Strangely, though, there aren’t many tools or libraries out there which focus on it. Now, you might be saying, “Of course there are no libraries or tools out there…there are more people that you use Sanskrit than use this standard.” Well…that might be true; I’m not sure. However, there are enough people out there (including developers) who work with it; there should be something out there to help us brave few. And when I found nearly nothing for the .NET platform, I decided to make one of my own.
It was a little awkward at first during development, since I found a few platform issues regarding XML in my adventures. However, after a few weeks of work, I finally had something substantial.
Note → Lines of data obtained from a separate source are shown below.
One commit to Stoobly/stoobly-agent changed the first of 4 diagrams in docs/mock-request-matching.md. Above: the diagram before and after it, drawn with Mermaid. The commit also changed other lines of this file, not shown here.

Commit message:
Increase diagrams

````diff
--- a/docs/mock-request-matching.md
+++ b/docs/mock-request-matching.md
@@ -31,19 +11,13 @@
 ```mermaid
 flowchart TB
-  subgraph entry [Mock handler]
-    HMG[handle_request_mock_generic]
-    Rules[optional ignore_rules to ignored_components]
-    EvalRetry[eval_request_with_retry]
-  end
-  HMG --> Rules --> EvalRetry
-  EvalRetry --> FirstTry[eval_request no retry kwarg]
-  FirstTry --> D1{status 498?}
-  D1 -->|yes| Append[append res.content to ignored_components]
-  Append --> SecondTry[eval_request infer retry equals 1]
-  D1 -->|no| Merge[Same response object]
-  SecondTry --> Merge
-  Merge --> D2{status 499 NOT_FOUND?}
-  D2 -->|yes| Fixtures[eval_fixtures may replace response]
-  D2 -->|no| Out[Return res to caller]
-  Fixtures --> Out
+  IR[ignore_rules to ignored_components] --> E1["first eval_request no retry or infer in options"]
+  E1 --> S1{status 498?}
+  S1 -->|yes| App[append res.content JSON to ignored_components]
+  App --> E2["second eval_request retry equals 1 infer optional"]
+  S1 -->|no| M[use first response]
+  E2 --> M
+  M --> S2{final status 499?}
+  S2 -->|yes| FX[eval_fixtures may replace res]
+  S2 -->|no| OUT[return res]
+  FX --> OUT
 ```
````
So, I am proud to introduce the world’s first open-source serialization/parser library for ONIX in C#, complete with a few pretty ribbons attached! It’s bound to be of some use to somebody…all 5 people who happen to use both ONIX and the .NET platform. Everyone else may say “blah”, but those scant few are going to be ecstatic. We’re going to throw a pizza party just for us, and everybody else is going to be soooo jealous.
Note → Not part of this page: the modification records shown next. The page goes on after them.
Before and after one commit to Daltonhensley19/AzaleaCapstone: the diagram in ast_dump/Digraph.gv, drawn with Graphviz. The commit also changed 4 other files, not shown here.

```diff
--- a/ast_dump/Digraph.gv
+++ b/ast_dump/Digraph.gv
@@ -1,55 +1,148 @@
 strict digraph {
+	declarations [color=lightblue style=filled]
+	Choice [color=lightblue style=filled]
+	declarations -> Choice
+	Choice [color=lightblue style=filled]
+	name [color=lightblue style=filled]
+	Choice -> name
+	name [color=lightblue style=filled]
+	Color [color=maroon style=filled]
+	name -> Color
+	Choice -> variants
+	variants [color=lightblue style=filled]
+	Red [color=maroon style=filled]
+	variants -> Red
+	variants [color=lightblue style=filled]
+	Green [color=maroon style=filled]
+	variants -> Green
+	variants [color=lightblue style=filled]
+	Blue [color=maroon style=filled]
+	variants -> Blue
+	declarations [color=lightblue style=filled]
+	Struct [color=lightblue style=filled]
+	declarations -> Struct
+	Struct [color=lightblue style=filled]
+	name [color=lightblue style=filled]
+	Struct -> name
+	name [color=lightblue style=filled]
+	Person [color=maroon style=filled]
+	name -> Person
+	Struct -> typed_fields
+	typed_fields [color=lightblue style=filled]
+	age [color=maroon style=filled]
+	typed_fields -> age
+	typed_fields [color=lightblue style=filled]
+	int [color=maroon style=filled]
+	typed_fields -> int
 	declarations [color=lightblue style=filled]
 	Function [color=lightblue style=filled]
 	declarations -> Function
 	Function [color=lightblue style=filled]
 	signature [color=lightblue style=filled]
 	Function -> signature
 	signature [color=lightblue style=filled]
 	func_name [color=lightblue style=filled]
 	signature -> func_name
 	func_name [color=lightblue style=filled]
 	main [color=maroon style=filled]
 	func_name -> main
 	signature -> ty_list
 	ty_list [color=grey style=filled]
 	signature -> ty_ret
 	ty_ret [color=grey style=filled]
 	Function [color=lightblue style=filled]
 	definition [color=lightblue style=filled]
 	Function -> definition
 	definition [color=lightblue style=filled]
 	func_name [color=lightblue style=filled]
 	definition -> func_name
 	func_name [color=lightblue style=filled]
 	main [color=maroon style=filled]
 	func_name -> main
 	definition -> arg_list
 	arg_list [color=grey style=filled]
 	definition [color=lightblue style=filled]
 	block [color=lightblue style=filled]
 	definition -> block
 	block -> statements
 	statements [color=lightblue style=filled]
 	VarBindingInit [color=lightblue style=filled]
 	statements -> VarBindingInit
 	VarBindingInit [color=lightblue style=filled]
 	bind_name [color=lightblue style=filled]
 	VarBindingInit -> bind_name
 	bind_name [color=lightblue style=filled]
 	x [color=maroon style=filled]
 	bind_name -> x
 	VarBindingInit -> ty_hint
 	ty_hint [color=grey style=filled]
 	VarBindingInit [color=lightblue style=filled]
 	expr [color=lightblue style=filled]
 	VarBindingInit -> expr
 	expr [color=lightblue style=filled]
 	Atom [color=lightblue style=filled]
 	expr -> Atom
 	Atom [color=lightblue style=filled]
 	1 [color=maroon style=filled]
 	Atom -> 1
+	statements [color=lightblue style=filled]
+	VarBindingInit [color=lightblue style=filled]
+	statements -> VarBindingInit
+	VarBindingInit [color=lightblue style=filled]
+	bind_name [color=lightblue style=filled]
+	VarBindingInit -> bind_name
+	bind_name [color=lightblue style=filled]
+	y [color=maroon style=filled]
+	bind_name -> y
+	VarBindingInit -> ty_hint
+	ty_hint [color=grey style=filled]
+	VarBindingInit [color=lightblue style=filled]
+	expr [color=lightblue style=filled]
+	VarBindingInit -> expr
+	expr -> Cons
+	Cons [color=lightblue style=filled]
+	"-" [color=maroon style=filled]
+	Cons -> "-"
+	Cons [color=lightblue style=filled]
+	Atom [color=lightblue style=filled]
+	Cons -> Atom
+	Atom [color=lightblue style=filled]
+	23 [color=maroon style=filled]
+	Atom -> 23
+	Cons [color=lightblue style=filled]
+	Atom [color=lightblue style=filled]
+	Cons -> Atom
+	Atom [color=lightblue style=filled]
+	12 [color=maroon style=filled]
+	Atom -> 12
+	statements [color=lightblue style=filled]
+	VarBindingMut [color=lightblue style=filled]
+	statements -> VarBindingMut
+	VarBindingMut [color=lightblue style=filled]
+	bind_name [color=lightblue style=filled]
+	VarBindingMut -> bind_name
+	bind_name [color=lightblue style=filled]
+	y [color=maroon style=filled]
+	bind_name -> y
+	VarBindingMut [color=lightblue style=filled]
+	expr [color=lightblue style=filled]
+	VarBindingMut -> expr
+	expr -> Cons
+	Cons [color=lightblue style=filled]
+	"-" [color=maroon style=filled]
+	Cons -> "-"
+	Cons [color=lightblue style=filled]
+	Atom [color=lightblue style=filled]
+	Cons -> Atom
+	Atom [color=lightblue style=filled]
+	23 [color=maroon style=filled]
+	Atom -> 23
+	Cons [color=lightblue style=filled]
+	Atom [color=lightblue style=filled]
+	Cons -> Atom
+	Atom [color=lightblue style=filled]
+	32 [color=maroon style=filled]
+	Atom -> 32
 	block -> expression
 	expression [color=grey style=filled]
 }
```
Over a year ago, I published an article that proposed the possibility of creating a system that could be configured to systematically download snapshots of records via a data API, catalog them for auditing purposes, and then apply that data to relational tables used in production. At the time, there was only the article about the subject matter, but there wasn’t a working example to accompany it. In order to further demonstrate the feasibility of the article’s proposal, I decided to go ahead and remedy that particular dearth.
So, after taking a few minutes out of each day to incrementally build the project, I think that the project has come along well enough to be let loose upon the world. I’ve uploaded the project to GitHub, so that it may endure for posterity. For the purpose of inspiration or amusement through ridicule, only time will tell. 🙂
Years ago, I dabbled with the idea of developing a platform that would present trivia about literature to interested bibliophiles, like which popular songs were inspired by famous books. Specifically, I thought that it would make an entertaining mobile app. (At around the same time and unknown to me until much later, a company called Small Demons had a similar idea and a much better implementation in the form of a robust web site. Unfortunately for them and for me, though, the general idea never found a core demographic.) After creating an iOS version, I decided to target something more appropriate, and I chose an eBook platform that I was fairly familiar with: the Nook. Taking some lessons from creating my first version of it and teaching myself the Android platform, I was able to create a much more user-friendly implementation for our Nook store (though obviously still novice). It didn’t exactly turn me into a millionaire, but I was still proud of it nonetheless.
A few weeks ago, I happened to stumble on the original source code, and I decided that it was time to find it a good home, somewhere other than my old hard drive. I’ll admit that it wasn’t designed all that well, but since this was also my first real Android project, I’m inclined to forgive myself. I’ve uploaded the project to GitHub, so that it may endure for posterity. For the purpose of inspiration or amusement through ridicule, only time will tell. 🙂